— Problem statement —
Below are records; count how many of their lines contain the string "contact", and give only that number.

— Record excerpts —
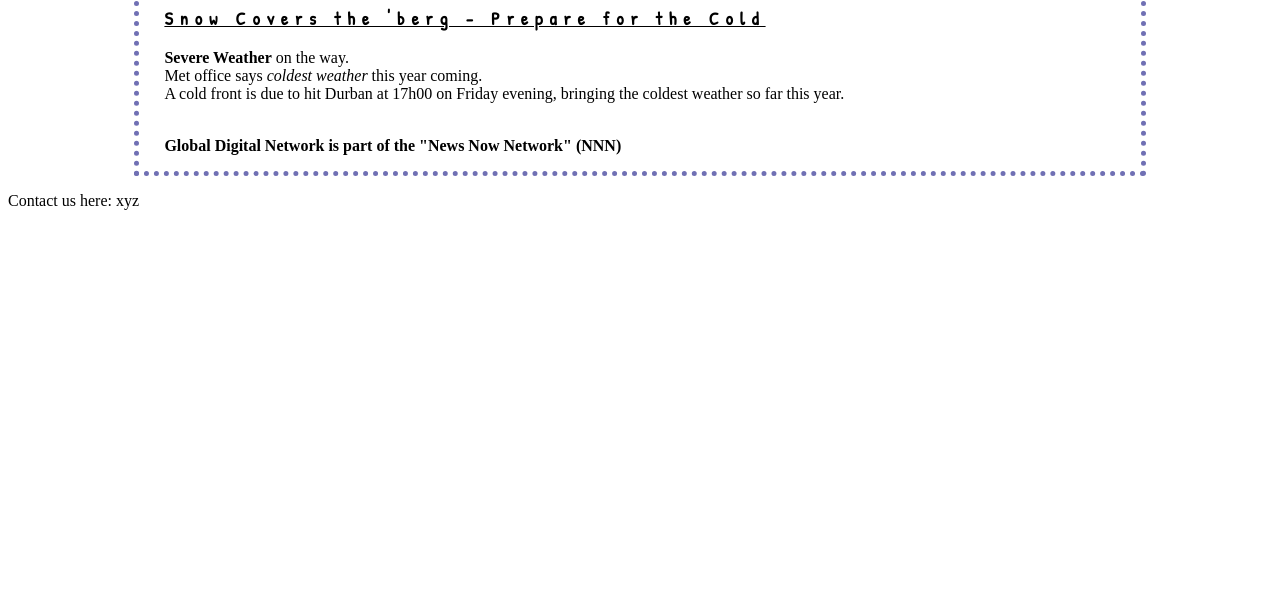
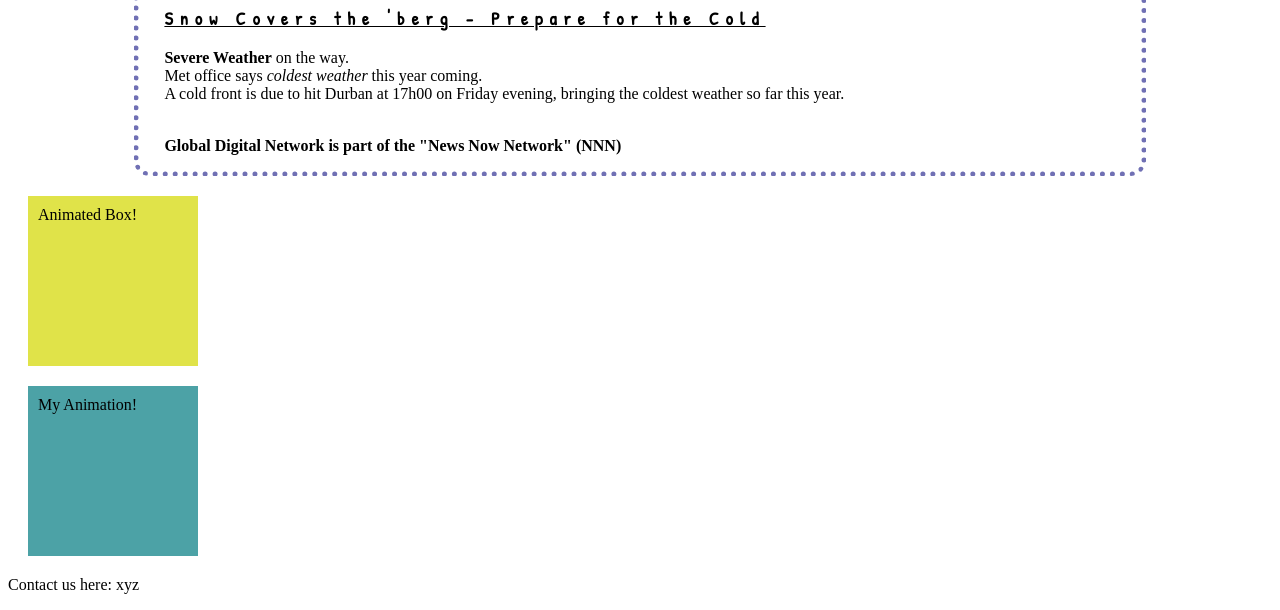
Before and after one commit to SashHey/First_Website_Group2, a plain HTML site: page index.html in a window 1280 px wide. Shown: the part 425-1035 px from the top of the page. Before the commit the page ends 800 px from the top, so only its background shows below. Drawn offline with Linux system fonts and the light colour scheme; a web font is replaced by a local one.

Commit message:
added animated box and contact list

```diff
--- a/index.html
+++ b/index.html
@@ -51,6 +51,14 @@
             <aside><strong>Global Digital Network is part of the "News Now Network" (NNN)</strong></aside>
             </p>
         </div>
+
+        <div class="box">
+            Animated Box!
+        </div>
+
+        <div class="box2">
+            My Animation!
+        </div>
     </main>
 
     <footer>
--- a/styles.css
+++ b/styles.css
@@ -15,6 +15,10 @@
 
 .report1{
     border: 5px dotted rgb(112, 112, 180);
+    border-radius: 15px;
+    -webkit-border-radius: 15px;
+    -moz-border-radius: 15px;
+    -ms-border-radius: 15px;
     margin-left: 10%;
     margin-right: 10%;
     padding-left: 25px;
@@ -46,3 +50,36 @@
     column-gap: 20px;
     column-rule: 1px solid black;
 }
+
+ol.contact-list li:hover{
+    background-color: #8c8c8c;
+}
+
+ol.contact-list li:first-child{
+    font-weight: bold;
+}
+
+ol.contact-list li:nth-child(3){
+    color: #817171;
+}
+
+.box{
+    background-color: #e0e349;
+    width: 150px;
+    height: 150px;
+    margin: 20px;
+    padding: 10px;
+    transition: transform 0.5s ease;
+}
+
+.box:hover{
+    transform: scale(1.5) rotate(45deg);
+}
+
+.box2{
+    background-color: #4ca2a6;
+    width: 150px;
+    height: 150px;
+    margin: 20px;
+    padding: 10px;
+}
```
Also changed, not shown: contact.html (+6 -0 lines).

— Output below —
5